During the Cold War, America and the West enjoyed an overwhelming soft power advantage. Radio Free Europe subtly spread an awareness of western freedom, particularly effectively with rock & roll (FYI, Voice of America did something similar with jazz). If you were a youth in the Baltics, you could listen to Elvis and the Beatles on the outlawed RFE or stick with the opera and marching music on the official State-sanctioned station. No contest.
Eventually, the Soviets realized rock & roll was maybe here to stay, so they tried to coopt the music with officially recognized, light beer versions of the rebel rock bands known as VIAs, Vocal Instrumental Ensembles (it works in the original Russian). The notorious Dean Reed (an expat American teen idol failure) was definitely a VIA act. However, Free to Rock challenges our perceptions of Dean, observing his presumptive accidental death from drowning occurred shortly after an increasingly disillusioned Reed expressed a desire to return to America.

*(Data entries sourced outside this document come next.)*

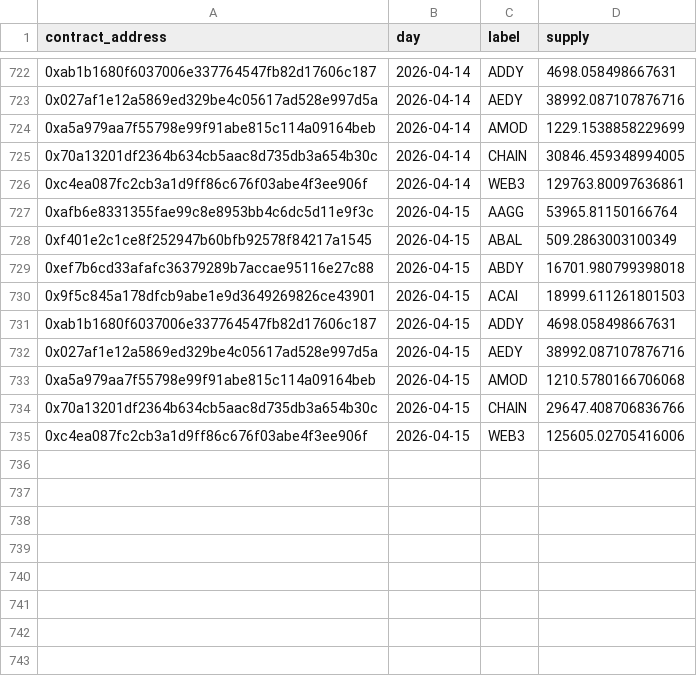
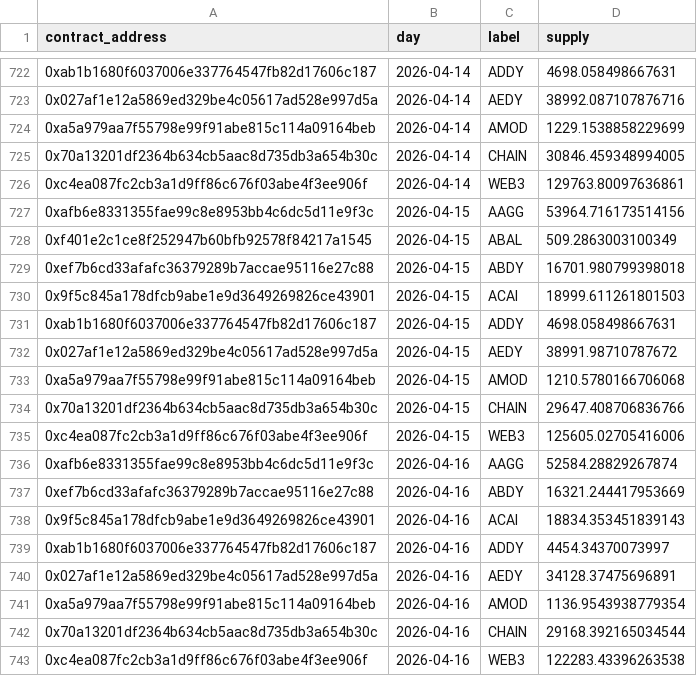
Before and after one commit to bahumadap/outflows, a CSV file: data/processed/supply.csv, drawn as a sheet; only a part is shown, gaps mark what is left out.

```diff
--- a/data/processed/supply.csv
+++ b/data/processed/supply.csv
@@ -726,3 +726,3 @@ contract_address,day,label,supply
 0xc4ea087fc2cb3a1d9ff86c676f03abe4f3ee906f,2026-04-14,WEB3,129763.80097636861
-0xafb6e8331355fae99c8e8953bb4c6dc5d11e9f3c,2026-04-15,AAGG,53965.81150166764
+0xafb6e8331355fae99c8e8953bb4c6dc5d11e9f3c,2026-04-15,AAGG,53964.716173514156
 0xf401e2c1ce8f252947b60bfb92578f84217a1545,2026-04-15,ABAL,509.2863003100349
@@ -731,3 +731,3 @@ contract_address,day,label,supply
 0xab1b1680f6037006e337764547fb82d17606c187,2026-04-15,ADDY,4698.058498667631
-0x027af1e12a5869ed329be4c05617ad528e997d5a,2026-04-15,AEDY,38992.087107876716
+0x027af1e12a5869ed329be4c05617ad528e997d5a,2026-04-15,AEDY,38991.98710787672
 0xa5a979aa7f55798e99f91abe815c114a09164beb,2026-04-15,AMOD,1210.5780166706068
@@ -735 +735,9 @@ contract_address,day,label,supply
 0xc4ea087fc2cb3a1d9ff86c676f03abe4f3ee906f,2026-04-15,WEB3,125605.02705416006
+0xafb6e8331355fae99c8e8953bb4c6dc5d11e9f3c,2026-04-16,AAGG,52584.28829267874
+0xef7b6cd33afafc36379289b7accae95116e27c88,2026-04-16,ABDY,16321.244417953669
+0x9f5c845a178dfcb9abe1e9d3649269826ce43901,2026-04-16,ACAI,18834.353451839143
+0xab1b1680f6037006e337764547fb82d17606c187,2026-04-16,ADDY,4454.34370073997
+0x027af1e12a5869ed329be4c05617ad528e997d5a,2026-04-16,AEDY,34128.37475696891
+0xa5a979aa7f55798e99f91abe815c114a09164beb,2026-04-16,AMOD,1136.9543938779354
+0x70a13201df2364b634cb5aac8d735db3a654b30c,2026-04-16,CHAIN,29168.392165034544
+0xc4ea087fc2cb3a1d9ff86c676f03abe4f3ee906f,2026-04-16,WEB3,122283.43396263538
```
Also changed, not shown: data/processed/balances.csv, data/processed/outflows.csv, 4 other files.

Whether or not Reed fully deserves his treasonous reputation, there are plenty of genuine heroes in FTR. For instance, there is Andrey Makaravich, who has yet again been harassed and demonized for playing a benefit concert for Ukrainian orphans and refugees. In fact, we see many of the old Cold War-era rockers reuniting for a concert protesting the detention of Russian political prisoners, such as Pussy Riot and Khodorkovsky.
It is quite inspiring that rock took a stand against tyranny during the Cold War—and is starting to do so again under the Putin regime, but it is deeply depressing that such effort might be necessary again. It is also rather unsightly to watch Jimmy Carter take credit for the fall of Communism, because he sent the Nitty Gritty Dirt Band on a goodwill tour in 1977. Fortunately, the rest of the film is on solid historical (and moral) ground.
The DVD release of FTR comes with a bonus disk of the outtakes and supplemental material. Frankly, there is so much good stuff on disk two, it is a shame it isn’t curated better, because a lot of viewers will probably miss legendary Latvian rocker Pete Anderson visiting the KGB building where he was tortured or the profile Russian rock journalist Artemy Troitsky, who has been forced into exile in Estonia.
FTR’s subjects are true rock & roll rebels. Heck, even its expert commentator Oleg Kalugin, a former KGB General and Yeltsin ally, is currently wanted in Russia for treason. The film itself might feel like a PBS special, because it was, airing extensively this past summer. However, the stories of musicians like co-producer Stas Namin are inspiring and their music is still potent. Highly recommended as a gift for rock fans and Cold War history buffs, Free to Rock is now available on DVD, from MVD Visual.